It may be the PGA TOUR’s off-season but Chinese Taipei’s C.T. Pan and his wife Michelle have been keeping themselves busy for all the right reasons.

Currently at home in Taipei, the Pans have been actively raising charitable dollars for the local community through their annual C.T. Pan Charity Pro-Am golf tournament and dinner, and they hit a milestone of NT$20 million (approximately US$652,000) being successfully raised over the past five years.

On top of this, an additional NT$20 million has now been invested over the years to benefit junior golf in Chinese Taipei through the CT Pan Foundation.

“This year, we managed to raise about NT$6 million (approximately US$195,000) to benefit our local charity called the First Social Welfare Foundation. The donations will help children with severe developmental disabilities,” said Pan.

“The total sum (NT$20 million) raised over the years from our charity pro-am and dinner will be donated 100% to our designated charity organization. At the same time, the CT Pan Foundation has also invested NT$20 million into our junior programmes which include two junior tournaments in the U.S., scholarships and camps. Hence, we’ve successfully reached two NT$20 million goals in 2022.”

Pan and Michelle are especially grateful for the support shown by local golfers and Pan’s personal sponsors. Despite some rainy weather during the day of the charity pro-am, a  full turn-out of golfers showed up to play.

Funds were also raised through an auction of golf memorabilia which included pin flags signed by World No. 1 and 2022 FedExCup champion Rory McIlroy and Scottie Scheffler, who was voted the PGA TOUR’s 2022 Player of the Year.

“The charity initiative is about working together for the underprivileged and helping them. As athletes, we have some influence and we want to use that influence to help the disadvantaged groups. That’s always been something I wanted to do,” said Pan, who is a one-time PGA TOUR winner and the Tokyo Olympic Games bronze medallist.

“I was very happy and excited seeing a lot of old friends who have been attending for many years. It was a bit rainy and I was worried some people might not show up. However, everyone’s enthusiasm meant they showed up and played, and I really want to thank them for their encouragement.”

Pan also held a two-day clinic for junior golfers, spending long hours on the golf course and practice range where he shared tips and his life’s experience on the PGA TOUR with eager young kids.

Being a graduate of the University of Washington, Pan is a strong advocate of junior golfers taking the American collegiate route to achieve their golf dreams on the PGA TOUR and LPGA Tour.
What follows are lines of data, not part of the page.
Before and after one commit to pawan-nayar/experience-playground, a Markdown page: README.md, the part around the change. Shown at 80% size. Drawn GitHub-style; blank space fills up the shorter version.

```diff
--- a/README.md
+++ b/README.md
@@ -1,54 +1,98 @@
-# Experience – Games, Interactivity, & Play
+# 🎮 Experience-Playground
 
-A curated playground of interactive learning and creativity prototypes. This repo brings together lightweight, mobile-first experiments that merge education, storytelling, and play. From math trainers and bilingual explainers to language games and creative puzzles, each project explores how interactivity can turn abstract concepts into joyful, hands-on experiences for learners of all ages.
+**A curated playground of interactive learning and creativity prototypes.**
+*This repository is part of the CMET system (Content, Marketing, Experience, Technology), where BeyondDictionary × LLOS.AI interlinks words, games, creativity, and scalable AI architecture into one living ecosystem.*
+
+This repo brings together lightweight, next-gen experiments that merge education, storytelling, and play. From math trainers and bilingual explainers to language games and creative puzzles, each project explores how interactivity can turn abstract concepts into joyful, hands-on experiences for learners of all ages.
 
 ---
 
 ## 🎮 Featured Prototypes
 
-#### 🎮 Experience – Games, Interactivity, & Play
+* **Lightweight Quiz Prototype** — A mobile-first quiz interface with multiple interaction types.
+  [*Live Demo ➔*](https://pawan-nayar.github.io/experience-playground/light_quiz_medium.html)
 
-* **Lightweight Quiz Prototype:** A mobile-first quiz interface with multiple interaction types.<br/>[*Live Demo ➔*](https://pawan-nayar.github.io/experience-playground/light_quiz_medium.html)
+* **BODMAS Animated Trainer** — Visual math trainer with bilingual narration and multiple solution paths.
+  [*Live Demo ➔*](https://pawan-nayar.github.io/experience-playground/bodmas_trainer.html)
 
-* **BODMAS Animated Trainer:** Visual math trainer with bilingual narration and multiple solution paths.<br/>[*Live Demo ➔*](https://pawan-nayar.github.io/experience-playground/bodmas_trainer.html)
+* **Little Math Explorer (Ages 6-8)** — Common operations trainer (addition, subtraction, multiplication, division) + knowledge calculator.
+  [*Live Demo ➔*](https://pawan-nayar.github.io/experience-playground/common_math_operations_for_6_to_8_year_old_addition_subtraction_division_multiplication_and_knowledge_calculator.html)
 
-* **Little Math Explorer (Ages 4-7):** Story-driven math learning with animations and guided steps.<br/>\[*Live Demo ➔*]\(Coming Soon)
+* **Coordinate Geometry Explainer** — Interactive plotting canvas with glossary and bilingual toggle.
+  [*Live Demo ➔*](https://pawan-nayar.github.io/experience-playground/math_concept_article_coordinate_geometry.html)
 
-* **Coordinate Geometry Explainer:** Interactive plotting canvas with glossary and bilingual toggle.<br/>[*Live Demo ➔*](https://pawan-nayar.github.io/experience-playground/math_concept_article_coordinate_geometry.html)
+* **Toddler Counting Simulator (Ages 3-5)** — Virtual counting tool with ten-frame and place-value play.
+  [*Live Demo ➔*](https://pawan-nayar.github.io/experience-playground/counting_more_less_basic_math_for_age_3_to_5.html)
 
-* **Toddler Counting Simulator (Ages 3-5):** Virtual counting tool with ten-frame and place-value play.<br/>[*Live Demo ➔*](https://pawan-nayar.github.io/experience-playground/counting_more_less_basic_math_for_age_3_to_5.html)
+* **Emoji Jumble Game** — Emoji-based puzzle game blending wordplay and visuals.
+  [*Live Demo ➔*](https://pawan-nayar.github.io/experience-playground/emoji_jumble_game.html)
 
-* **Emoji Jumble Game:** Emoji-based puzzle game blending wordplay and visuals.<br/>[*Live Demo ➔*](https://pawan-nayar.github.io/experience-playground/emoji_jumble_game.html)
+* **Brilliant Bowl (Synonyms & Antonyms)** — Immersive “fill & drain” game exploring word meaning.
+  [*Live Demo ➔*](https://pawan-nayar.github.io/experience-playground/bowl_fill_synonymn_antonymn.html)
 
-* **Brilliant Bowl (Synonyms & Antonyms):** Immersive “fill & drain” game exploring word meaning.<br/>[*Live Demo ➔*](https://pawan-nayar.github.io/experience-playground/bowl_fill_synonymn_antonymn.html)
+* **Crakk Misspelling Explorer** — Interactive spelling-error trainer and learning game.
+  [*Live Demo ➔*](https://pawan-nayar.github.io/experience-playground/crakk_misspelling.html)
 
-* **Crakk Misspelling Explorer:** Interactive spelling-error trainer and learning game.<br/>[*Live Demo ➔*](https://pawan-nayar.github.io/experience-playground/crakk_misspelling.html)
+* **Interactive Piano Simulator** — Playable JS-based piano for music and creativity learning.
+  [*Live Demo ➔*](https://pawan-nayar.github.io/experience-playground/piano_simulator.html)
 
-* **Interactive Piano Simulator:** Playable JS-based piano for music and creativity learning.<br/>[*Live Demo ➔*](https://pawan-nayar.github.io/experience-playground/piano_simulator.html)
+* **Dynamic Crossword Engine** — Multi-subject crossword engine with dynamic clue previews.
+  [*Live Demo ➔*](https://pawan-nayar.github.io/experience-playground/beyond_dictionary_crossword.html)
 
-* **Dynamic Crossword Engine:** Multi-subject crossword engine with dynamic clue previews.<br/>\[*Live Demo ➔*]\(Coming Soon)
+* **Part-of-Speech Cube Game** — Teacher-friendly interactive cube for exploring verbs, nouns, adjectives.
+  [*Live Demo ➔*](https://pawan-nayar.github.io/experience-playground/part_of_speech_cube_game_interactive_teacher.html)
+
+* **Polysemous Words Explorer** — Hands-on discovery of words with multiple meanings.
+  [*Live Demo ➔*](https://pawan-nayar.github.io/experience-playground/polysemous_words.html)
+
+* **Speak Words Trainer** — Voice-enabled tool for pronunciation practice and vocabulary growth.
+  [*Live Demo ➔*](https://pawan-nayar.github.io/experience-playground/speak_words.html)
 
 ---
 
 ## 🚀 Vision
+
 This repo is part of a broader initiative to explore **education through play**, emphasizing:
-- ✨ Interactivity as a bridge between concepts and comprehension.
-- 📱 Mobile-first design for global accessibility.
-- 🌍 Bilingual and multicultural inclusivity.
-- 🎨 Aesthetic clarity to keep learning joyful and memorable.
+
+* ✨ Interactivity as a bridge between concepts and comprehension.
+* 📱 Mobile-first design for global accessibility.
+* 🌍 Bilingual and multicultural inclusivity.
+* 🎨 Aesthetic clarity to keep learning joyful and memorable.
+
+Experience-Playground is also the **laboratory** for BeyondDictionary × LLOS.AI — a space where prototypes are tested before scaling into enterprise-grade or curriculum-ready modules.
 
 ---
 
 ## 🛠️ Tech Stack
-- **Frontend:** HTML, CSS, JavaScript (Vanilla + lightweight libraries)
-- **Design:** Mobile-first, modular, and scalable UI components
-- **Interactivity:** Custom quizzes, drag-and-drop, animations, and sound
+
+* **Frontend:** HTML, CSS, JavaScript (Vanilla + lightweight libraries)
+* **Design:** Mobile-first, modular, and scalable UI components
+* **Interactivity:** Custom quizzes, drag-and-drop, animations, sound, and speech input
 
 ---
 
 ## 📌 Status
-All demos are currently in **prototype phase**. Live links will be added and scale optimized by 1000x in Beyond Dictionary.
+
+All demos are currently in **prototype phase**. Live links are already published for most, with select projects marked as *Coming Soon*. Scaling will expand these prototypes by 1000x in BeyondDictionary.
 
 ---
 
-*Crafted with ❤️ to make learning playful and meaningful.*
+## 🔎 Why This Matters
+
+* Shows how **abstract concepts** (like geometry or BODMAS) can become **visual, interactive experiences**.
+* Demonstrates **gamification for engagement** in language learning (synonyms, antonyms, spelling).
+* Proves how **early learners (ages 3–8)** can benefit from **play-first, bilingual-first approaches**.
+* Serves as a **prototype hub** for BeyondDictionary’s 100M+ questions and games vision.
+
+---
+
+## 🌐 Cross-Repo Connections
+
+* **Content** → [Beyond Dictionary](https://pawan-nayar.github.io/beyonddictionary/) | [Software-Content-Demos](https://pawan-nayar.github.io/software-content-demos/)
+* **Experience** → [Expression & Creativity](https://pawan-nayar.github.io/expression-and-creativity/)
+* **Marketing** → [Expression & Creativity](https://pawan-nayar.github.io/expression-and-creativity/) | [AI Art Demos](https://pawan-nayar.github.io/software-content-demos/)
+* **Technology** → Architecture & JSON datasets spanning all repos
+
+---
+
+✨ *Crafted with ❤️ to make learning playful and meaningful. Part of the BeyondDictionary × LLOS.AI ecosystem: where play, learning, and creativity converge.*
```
“I would like to provide the opportunity to the kids and that’s my way to grow the game. I feel that I have the responsibility to be the bridge to help them become better players,” said Pan.

- Advertisement -